I am interested in the distribution of U=∑ni=1XiYi∑ni=1X2i

I define Z=∑ni=1XiYi√∑ni=1X2i

Then, Z∣(X1=x1,…,Xn=xn)=∑ni=1xiYi√∑ni=1x2i∼N(0,1)

As this conditional distribution is independent of X1,…,Xn, the unconditional distribution should also be the same. That is, I can say that Z∼N(0,1)

Relating U and Z, I have U=Z√∑ni=1X2i

Now since I saw that Z∣(X1,…,Xn)d=Z, I can say that Z is independent of X1,…,Xn.

So I have

U=1√nZ√∑ni=1X2in=T√n, where T is distributed as a t distribution with n degrees of freedom.

I think conditioning is the easiest way to see the result here. But is this a perfectly rigorous argument and is there any direct/alternative way of finding distributions of such functions of linear combinations of i.i.d Normal variables?

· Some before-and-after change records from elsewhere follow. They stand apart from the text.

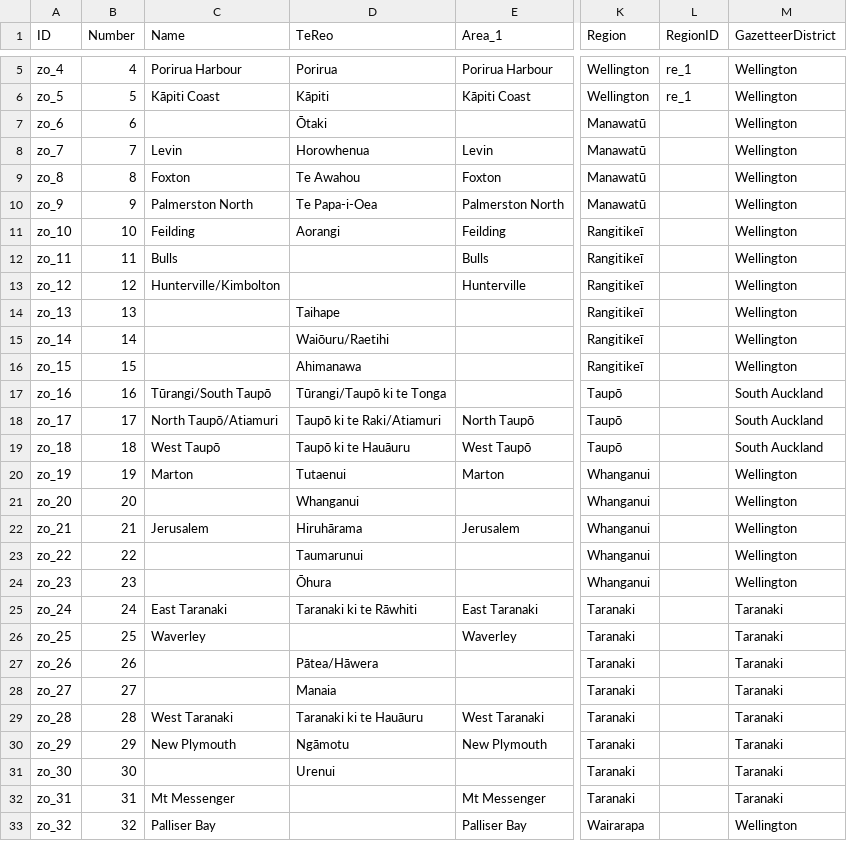
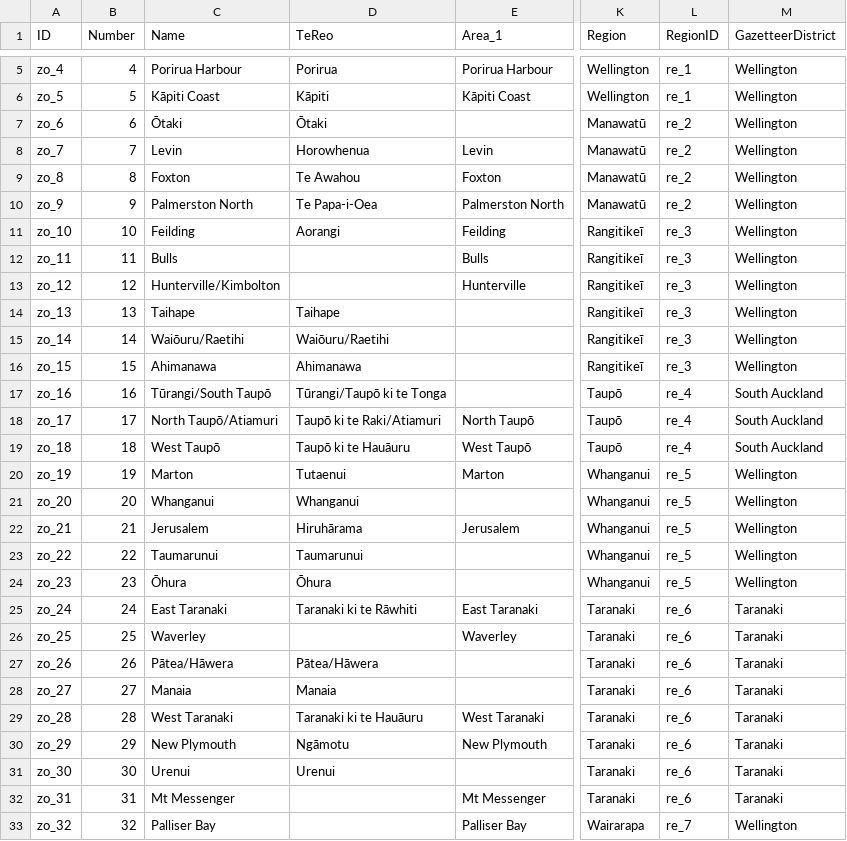
Before and after one commit to markhoney/ingoa.nz, a TSV file: src/data/source/Ingoa - Zones.tsv, drawn as a sheet; only a part is shown, gaps mark what is left out; the diff covers the shown part only; the diff names each change by its address in the sheet, - before the commit and + after, or states it on an @@ line.

```diff
--- a/src/data/source/Ingoa - Zones.tsv
+++ b/src/data/source/Ingoa - Zones.tsv
-C7 (Name): (empty)
+C7 (Name): Ōtaki
-L7:L10 (RegionID): (empty)
+L7:L10 (RegionID): re_2
-L11:L16 (RegionID): (empty)
+L11:L16 (RegionID): re_3
-C14 (Name): (empty)
+C14 (Name): Taihape
-C15 (Name): (empty)
+C15 (Name): Waiōuru/Raetihi
-C16 (Name): (empty)
+C16 (Name): Ahimanawa
-L17:L19 (RegionID): (empty)
+L17:L19 (RegionID): re_4
-L20:L24 (RegionID): (empty)
+L20:L24 (RegionID): re_5
-C21 (Name): (empty)
+C21 (Name): Whanganui
-C23 (Name): (empty)
+C23 (Name): Taumarunui
-C24 (Name): (empty)
+C24 (Name): Ōhura
-L25:L32 (RegionID): (empty)
+L25:L32 (RegionID): re_6
-C27 (Name): (empty)
+C27 (Name): Pātea/Hāwera
-C28 (Name): (empty)
+C28 (Name): Manaia
-C31 (Name): (empty)
+C31 (Name): Urenui
-L33 (RegionID): (empty)
+L33 (RegionID): re_7
```
Also changed, not shown: 83 edited cells elsewhere in this file, src/data/source/Ingoa - Regions.tsv, 34 other files.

**Answer**

Although this is a conditional argument as well, using the characteristic function is faster:

E[exp{ιt∑iYiXi/∑jX2j}]=E[E[exp{ιtYiXi/∑jX2j}]|X]=E[E[∏iexp{ιtYiXi/∑jX2j}]|X]=E[∏iE[exp{tYiXi/∑jX2j}]|Xι]=E[∏iexp{−t2X2i/2{∑jX2j}2}]=E[exp{−t2/2∑jX2j}]

Invoking Wolfram’s integrator, this expectation is equal to

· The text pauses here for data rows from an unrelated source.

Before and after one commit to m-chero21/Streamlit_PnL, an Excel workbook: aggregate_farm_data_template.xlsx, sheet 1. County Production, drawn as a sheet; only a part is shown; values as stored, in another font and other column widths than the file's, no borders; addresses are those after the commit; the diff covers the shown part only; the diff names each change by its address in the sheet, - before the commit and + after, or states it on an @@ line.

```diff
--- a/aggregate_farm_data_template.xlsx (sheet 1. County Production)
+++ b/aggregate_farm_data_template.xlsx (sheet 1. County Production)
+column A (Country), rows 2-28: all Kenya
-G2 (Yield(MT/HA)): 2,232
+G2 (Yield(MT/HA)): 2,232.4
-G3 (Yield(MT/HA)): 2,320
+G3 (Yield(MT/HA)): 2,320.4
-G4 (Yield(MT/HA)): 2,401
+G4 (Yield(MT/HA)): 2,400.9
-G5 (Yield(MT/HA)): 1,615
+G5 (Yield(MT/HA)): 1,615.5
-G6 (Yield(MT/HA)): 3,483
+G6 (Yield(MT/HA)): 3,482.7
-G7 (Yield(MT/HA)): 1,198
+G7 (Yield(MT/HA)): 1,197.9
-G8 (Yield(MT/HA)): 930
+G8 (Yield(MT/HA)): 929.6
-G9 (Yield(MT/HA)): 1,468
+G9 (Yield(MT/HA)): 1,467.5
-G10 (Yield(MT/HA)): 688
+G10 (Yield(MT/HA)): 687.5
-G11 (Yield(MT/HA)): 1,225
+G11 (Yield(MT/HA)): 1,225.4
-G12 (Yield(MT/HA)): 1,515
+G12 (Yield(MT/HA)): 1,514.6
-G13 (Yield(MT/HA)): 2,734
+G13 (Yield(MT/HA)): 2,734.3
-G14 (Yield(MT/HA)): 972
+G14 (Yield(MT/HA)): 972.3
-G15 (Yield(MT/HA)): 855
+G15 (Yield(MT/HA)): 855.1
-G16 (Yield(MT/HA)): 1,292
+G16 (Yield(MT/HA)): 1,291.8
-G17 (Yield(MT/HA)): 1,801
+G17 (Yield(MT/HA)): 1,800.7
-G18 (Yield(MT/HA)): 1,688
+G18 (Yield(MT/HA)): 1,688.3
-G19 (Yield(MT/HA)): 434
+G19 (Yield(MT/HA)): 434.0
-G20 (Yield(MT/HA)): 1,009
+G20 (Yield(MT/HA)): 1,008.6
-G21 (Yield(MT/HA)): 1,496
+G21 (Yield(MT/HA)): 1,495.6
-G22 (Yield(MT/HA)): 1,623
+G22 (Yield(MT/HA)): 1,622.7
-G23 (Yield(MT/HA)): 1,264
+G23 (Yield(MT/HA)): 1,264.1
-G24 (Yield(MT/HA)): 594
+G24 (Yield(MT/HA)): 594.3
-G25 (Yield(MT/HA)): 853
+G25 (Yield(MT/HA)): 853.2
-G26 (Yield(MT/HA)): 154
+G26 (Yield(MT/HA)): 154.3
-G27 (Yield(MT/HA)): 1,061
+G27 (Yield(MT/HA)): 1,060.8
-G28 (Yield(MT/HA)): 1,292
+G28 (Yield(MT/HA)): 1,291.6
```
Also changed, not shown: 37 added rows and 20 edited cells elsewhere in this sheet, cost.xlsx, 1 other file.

\int_0^∞ \zeta^{n/2 – 1} \frac{\exp(-\zeta – t^2/\zeta)}{Γ(n/2)}\ \text{d}\,\zeta = \frac{2 t^{n/2} K_{-n/2}(2 t)}{Γ(n/2)}

where K_n is the modified Bessel function of the second kind. Hence, except for n=1 **this is not the characteristic function of the Cauchy distribution. This looks instead like the characteristic function of the Student’s t distribution.**

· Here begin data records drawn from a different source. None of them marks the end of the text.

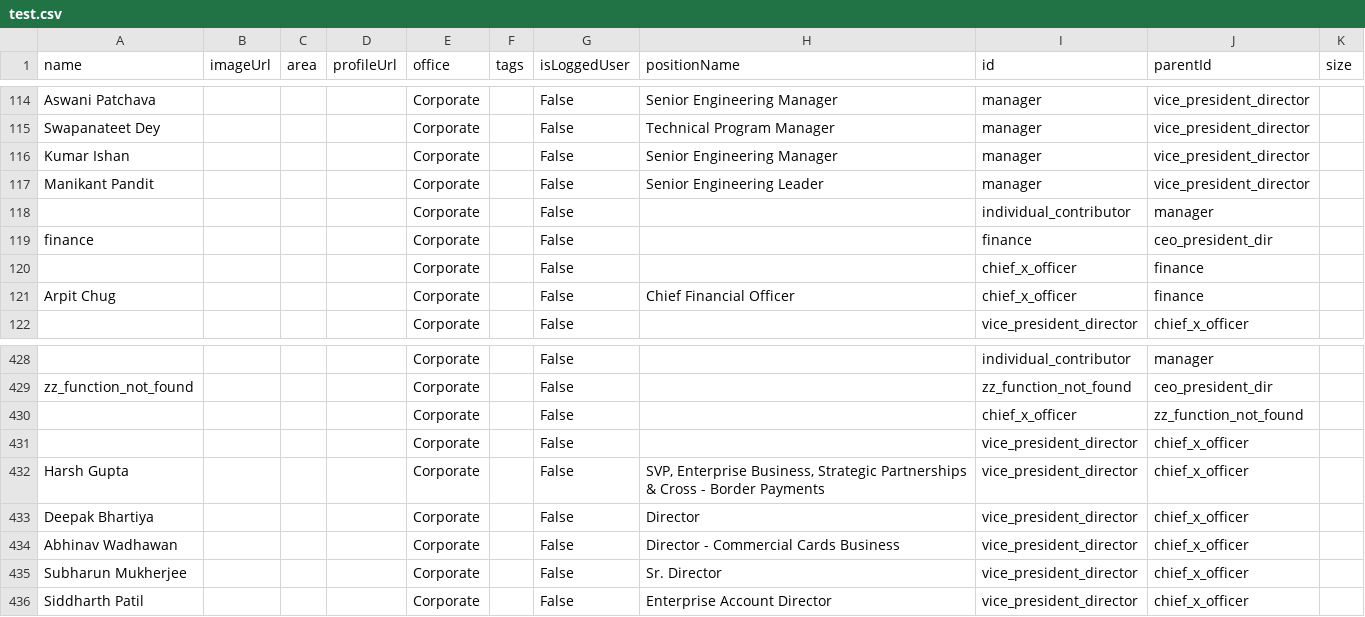
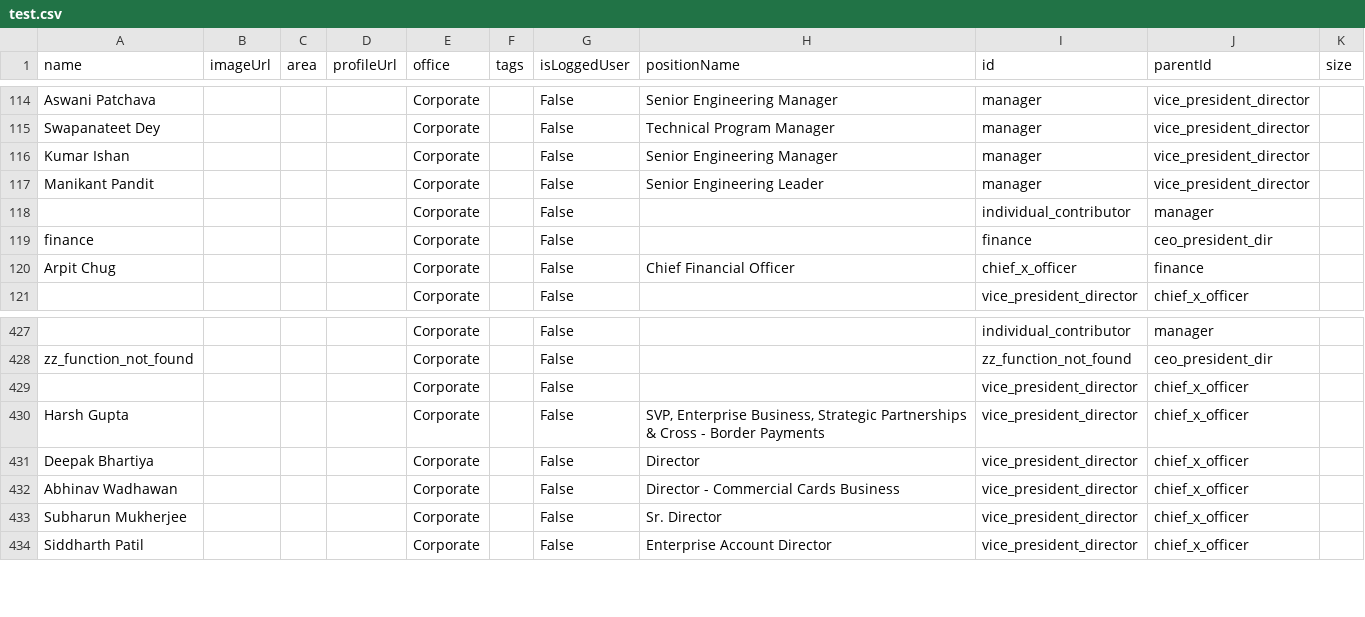
Before and after one commit to suyashmehta11/orgchartcsv, a CSV file: test.csv, drawn as a sheet; only a part is shown, gaps mark what is left out; the diff names each change by its address in the sheet, - before the commit and + after, or states it on an @@ line.

Commit message:
Update test.csv

```diff
--- a/test.csv
+++ b/test.csv
-row 120:  |  |  |  | Corporate |  | False |  | chief_x_officer | finance
-row 430:  |  |  |  | Corporate |  | False |  | chief_x_officer | zz_function_not_found
```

**Attribution***Source : Link , Question Author : StubbornAtom , Answer Author : Xi’an*